and throw away after using.
GIVE STANDING WATER MARCHING ORDERS. Drain water,
which mosquitoes love to lay eggs in, from flower pots and
saucers, garbage cans, fountains and other containers.
OPEN UP. When cleaning your garden shed or garage,
open doors and windows to ventilate. If using chemicals
or if cleaning animal waste, air out for at least 30 minutes
before going in.
MOPPING DROPPINGS. If your garage or shed has animal
droppings, do not vacuum or sweep them. Instead,
wearing gloves and a mask, soak with a solution of one
part bleach and nine parts water, then mop the area.
Seal solids in a plastic bag and put in the garbage.
TAKE OU T THE WOOD PILE(S). Dismantle wood piles with dry
rot or insects using a long-handled rake.
LOOK AHEAD. Before reaching under a deck or porch,
or between fence slats, take a quick peek. You’ll avoid
cuts, scrapes and bites.
CHEMICAL ALERT. Pesticides and fertilizers pack a punch.
It’s important to know how to use them—and how to
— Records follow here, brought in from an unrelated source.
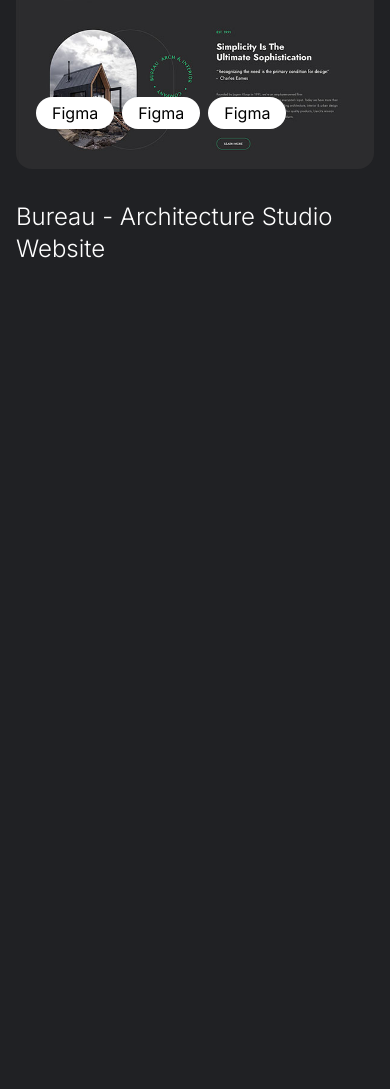
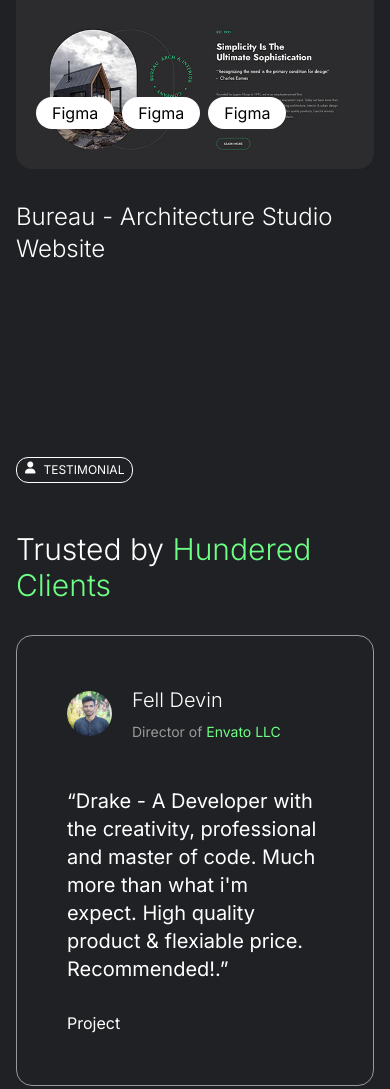
Before and after one commit to Kaziraiyhan/portfolio, a website: page index.html in a window 390 px wide. Shown: the part 7781-8870 px from the top of the page. Before the commit the page ends 8046 px from the top, so only its background shows below. Drawn offline with nearby package versions, Linux system fonts and the light colour scheme.

Commit message:
responsive desin testimonial

```diff
--- a/index.html
+++ b/index.html
@@ -877,7 +877,7 @@
 
     <!-- ======================  my featured End  ====================== -->
     <!-- ======================  my testimonial start  ====================== -->
-    <!--
+
     <section id="testimonial" class="pt-28">
       <div class="container mx-auto mt-20">
         <div class="content_width">
@@ -889,7 +889,7 @@
             <i class="fa-solid fa-user"></i>
             <h2 class="uppercase">Testimonial</h2>
           </div>
-          <h3 class="mb-8 text-5xl font-light text-color-lite">
+          <h3 class="mb-8 text-3xl sm:text-5xl font-light text-color-lite">
             Trusted by
             <span class="text-primary">Hundered Clients</span>
           </h3>
@@ -919,7 +919,7 @@
                     </p>
                   </div>
                 </div>
-                <p class="mb-7 text-2xl text-color-lite">
+                <p class="mb-7 sm:text-2xl text-xl text-color-lite">
                   “Drake - A Developer with the creativity, professional and
                   master of code. Much more than what i'm expect. High quality
                   product &amp; flexiable price. Recommended!.”
@@ -933,7 +933,7 @@
         </div>
       </div>
     </section>
-     -->
+
     <!-- ======================  my testimonial End  ====================== -->
 
     <!-- ======================  my Priching start  ====================== -->
--- a/public/js/script.js
+++ b/public/js/script.js
@@ -62,9 +62,3 @@ menu_bar.addEventListener("click", function() {
       });
   });
 //
-
-
-
-const arr = [23,45,67]
-console.log(arr)
-console.log('hellow')
```
Also changed, not shown: dist/output.css.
clean them up in case of a spill or leak.
COVER UP. Sunscreen, a wide-brimmed hat, mask,
long-sleeved shirt and full-length pants offer protection
when working around dirt, dust and garden chemicals.
WASH UP. It’s a good practice to wash your hands after being
outside and especially after handling animal waste, soil,
manure or compost—even if you’ve been wearing gloves.
IT’S TOUGHER THAN IT LOOKS. Be kind to your body when
digging, raking and hauling. Take lots of breaks and to
avoid sore muscles, see “Stretch It Out,” on page 38.
— Abby Miller
10 tips for garden safe cleanup
For more garden safety
information and advice,
contact Health Link Alberta
at 1-866-408-LINK (5465)
or visit healthlinkalberta.ca
If your garden is your sanctuary, keep it pastoral with these recommendations
to ready your outdoor retreat for the summer months